    Ken, I actually prefer beef that was grass fed, then finished on grain for 60 days.
     
  7. Haggis

    Haggis MacCurmudgeon

    Messages:
    2,246
    Joined:
    Mar 11, 2004
    Location:
    Northeastern Minnesota
    I was a history teacher and I'm always interested in where customs are/where started. This question is one such custom.

    My Grandfather used to tell me that a beef wasn't a true beef until it was at least four years old. He didn't say anything about it being a steer.

    Steers grow faster then bulls, but why kill them at 18 months? Custom & economics!

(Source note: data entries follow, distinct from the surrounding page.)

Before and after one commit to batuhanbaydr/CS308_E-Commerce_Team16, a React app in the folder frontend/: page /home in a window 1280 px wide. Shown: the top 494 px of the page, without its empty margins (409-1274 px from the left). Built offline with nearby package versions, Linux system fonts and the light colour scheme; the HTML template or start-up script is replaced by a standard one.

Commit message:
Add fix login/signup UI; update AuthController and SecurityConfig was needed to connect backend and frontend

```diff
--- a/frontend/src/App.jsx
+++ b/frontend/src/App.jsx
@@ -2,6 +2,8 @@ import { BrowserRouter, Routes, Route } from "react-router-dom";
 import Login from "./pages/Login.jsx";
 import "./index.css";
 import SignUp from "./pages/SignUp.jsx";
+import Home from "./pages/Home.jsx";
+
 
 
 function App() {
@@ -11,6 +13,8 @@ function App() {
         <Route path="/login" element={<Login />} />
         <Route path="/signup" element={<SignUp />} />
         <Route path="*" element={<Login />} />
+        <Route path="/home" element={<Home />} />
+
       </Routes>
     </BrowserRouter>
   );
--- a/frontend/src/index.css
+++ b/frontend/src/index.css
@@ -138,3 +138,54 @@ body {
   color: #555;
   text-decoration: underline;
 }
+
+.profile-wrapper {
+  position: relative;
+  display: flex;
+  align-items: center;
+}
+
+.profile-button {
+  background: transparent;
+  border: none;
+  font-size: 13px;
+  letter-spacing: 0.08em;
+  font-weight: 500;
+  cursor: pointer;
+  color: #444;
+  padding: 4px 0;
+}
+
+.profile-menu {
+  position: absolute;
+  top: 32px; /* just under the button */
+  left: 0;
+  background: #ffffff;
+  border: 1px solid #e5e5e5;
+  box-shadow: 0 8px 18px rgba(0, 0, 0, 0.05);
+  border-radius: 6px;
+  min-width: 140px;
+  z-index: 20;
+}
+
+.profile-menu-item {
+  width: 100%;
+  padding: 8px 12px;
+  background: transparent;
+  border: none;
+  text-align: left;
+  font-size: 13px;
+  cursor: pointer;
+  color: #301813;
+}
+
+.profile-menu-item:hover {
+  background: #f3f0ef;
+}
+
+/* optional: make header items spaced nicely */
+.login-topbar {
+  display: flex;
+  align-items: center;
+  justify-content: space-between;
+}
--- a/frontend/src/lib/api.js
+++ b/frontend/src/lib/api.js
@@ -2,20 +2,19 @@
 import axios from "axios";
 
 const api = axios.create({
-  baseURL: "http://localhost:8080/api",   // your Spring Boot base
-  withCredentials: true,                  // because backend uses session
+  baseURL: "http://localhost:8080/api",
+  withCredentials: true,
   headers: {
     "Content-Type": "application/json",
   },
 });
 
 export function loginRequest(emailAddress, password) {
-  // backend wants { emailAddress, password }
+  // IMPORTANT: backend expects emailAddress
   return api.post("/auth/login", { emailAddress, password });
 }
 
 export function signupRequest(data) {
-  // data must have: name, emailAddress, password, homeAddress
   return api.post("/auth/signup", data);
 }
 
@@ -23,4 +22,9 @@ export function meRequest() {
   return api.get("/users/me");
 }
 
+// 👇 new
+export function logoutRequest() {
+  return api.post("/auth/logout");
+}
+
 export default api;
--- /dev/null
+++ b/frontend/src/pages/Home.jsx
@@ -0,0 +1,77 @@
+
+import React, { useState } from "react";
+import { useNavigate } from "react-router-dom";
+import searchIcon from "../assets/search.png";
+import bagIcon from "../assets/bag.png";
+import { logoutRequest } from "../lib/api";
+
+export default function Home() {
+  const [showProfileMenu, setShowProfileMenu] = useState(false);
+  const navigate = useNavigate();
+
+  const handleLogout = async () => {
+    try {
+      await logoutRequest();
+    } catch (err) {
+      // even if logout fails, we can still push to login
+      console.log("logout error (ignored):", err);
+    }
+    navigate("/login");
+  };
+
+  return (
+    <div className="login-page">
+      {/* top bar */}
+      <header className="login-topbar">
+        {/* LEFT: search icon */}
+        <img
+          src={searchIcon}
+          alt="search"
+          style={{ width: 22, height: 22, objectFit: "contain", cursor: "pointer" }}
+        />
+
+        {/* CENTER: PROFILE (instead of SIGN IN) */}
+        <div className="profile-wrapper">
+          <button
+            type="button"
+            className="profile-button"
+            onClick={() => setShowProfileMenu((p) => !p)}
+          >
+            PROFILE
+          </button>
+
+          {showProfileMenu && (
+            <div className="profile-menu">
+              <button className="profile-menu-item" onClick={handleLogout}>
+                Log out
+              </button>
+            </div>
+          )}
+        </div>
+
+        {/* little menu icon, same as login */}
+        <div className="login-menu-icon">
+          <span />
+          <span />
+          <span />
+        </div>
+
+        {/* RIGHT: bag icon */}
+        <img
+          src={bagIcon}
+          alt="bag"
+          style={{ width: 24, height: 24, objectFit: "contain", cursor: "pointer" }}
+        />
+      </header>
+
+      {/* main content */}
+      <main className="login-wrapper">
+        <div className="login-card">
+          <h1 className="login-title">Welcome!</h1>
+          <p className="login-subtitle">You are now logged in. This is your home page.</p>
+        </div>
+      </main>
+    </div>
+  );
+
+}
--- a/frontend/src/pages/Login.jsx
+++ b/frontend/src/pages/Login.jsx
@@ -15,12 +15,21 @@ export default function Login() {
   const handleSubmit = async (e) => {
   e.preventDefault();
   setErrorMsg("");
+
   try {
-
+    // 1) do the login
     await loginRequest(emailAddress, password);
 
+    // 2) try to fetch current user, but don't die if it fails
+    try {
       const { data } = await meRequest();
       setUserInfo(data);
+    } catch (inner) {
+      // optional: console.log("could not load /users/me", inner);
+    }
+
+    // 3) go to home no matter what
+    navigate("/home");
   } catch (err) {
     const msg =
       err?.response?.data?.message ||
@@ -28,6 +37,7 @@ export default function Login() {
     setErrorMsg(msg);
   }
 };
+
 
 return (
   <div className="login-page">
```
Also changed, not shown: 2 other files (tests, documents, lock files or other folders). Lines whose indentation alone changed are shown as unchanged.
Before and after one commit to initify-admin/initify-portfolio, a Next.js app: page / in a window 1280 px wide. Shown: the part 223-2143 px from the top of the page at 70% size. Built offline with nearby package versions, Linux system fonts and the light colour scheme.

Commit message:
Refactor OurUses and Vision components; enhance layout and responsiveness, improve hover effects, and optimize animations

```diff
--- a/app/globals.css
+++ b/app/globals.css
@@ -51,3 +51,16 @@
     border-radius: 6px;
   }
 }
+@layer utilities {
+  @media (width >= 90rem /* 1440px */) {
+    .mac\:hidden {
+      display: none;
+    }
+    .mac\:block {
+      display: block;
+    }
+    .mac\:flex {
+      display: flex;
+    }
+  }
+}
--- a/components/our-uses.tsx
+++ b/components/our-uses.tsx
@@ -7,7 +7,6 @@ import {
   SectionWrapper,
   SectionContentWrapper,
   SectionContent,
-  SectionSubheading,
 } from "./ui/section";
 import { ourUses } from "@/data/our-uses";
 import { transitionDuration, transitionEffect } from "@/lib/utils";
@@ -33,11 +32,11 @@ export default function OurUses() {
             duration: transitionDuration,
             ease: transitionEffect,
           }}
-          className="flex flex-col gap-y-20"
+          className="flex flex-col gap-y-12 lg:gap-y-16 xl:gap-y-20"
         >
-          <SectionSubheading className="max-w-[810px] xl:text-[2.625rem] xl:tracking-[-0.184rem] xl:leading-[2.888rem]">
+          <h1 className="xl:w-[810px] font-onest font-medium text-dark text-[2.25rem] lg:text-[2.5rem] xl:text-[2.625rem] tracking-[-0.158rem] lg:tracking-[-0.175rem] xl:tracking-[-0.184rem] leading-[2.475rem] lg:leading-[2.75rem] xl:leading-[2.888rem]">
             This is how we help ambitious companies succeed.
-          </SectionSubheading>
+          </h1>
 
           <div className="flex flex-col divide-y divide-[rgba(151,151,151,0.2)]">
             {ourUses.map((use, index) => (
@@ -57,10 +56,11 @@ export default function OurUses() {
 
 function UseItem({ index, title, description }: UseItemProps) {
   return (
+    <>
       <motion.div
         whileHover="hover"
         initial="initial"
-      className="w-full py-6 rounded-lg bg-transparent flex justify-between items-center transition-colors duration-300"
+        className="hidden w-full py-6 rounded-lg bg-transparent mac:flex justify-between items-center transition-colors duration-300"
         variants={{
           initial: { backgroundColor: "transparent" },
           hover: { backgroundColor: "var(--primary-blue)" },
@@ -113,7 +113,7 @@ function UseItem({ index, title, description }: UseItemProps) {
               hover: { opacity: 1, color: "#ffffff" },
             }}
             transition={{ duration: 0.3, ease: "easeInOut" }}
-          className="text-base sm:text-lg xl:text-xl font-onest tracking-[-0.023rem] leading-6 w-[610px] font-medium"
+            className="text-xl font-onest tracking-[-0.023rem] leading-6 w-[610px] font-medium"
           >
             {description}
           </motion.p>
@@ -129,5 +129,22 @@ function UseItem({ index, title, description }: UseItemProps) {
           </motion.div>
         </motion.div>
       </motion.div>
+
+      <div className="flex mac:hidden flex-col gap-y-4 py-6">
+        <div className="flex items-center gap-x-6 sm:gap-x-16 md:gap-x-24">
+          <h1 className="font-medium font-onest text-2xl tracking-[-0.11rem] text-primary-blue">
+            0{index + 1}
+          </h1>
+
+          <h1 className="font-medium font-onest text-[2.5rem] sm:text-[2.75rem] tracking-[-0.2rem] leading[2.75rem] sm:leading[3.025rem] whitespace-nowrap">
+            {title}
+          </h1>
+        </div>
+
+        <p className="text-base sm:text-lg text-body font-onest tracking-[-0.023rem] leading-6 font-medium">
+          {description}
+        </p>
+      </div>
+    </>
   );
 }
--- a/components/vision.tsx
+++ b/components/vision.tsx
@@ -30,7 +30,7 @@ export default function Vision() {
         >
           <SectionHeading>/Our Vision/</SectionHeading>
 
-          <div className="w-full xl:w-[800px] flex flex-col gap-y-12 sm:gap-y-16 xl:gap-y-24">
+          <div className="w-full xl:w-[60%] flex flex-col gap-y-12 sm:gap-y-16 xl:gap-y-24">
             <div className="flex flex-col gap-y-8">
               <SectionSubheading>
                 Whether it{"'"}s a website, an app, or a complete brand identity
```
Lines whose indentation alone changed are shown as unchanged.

    If I went out and shot a bull Buffalo, Whitetailed Deer, bull Elk, or Caribou, and it was over four years old I'd sure eat it and so would anyone else.

    Haggis @ Wold Cairn Moor
     
  8. uncle Will in In.

    uncle Will in In. Well-Known Member Supporter

    Messages:
    7,154
    Joined:
    May 11, 2002
    A lot of this all depends on whether you have good teeth or some the dentist manufactured for you. They butcher 20 year old cows, but I don't think they fry the steaks. If it's your cow, it's your decision, and if you're happy with it, that's great.
     
  9. Tracy

    Tracy Well-Known Member

    Messages:
    845
    Joined:
    May 2, 2002
    Location:
    PA
    Thanks everyone,

    Normally, after pastures are cone I will stall for a couple months and finish with grain. I guess I will let my neighbor use him and see what happens.

    Since he most likely will get a calf out of the deal I am going to tell him I want 70 bales of hay in exchange for the breeding.
     
  10. TexCountryWoman

    TexCountryWoman Gig'em

    Messages:
    1,198
    Joined:
    Jun 22, 2004
    Location:
    Lexington Texas area
    Experiment and find the cheapest way to get acceptable beef. People have often questioned the way homesteaders do things. Homesteaders are creative and do not fit the mold. Do your own thing and tell us how it works. All the pastures around me are "manicured" coastal bermuda. Mine is an organic natural wild grass and flower meadow, with lots of forrest. No chemicals. No wormers. My cows are slick and beautiful and my beef does not pollute the food supply. People drive by and shake their heads. They say, their son will bush-hog my place for a small fee (and cut down my wildflowers!) They ask why I breed Herefords. Why don't I raise big, giant breeds. Because I can raise two cows to every one giant cow if I raise Herefords, thus doubling my calf crop. If it aint broke, don't fix it. Same with you. Do what works.
     
  11. 65284

    65284 Well-Known Member Supporter

    Messages:
    2,349
    Joined:
    Sep 17, 2003
    Location:
    Missouri

    As an added bonus, few thing on this earth are prettier than a healthy baby Hereford calf.
     
  12. o&itw

    o&itw aka avdpas77 Supporter

    Messages:
    3,432
    Joined:
    Dec 19, 2008
    Location:
    central Missouri
    Things must have changed a lot since I raised Herefords, They were about as large as any breed out there. Definitely larger than Angus or Longhorns. Our cows weighed 1500-1600lbs, and our bulls weighed from 2300-2500 lbs.
     
  13. Raymond James

    Raymond James Well-Known Member

    Messages:
    802
    Joined:
    Apr 14, 2013
    I would try it and see if it works. He may not breed the cow as he is young but my bull breed five cows at that age. If it works great if not all you have done is delay his butchering by a month or two.

    I do not castrate my male calves. It is work and not really needed. I no longer finish on grain as my customers prefer grass fed willing to pay extra for something I would rather do anyway.
     
  14. mamahen

    mamahen Well-Known Member Supporter

    Messages:
    1,998
    Joined:
    May 11, 2002
    Location:
    US of A
    This is a nine year old thread...;)

    I'm guessing the bull has been supper by now!
     
    WJMartin likes this.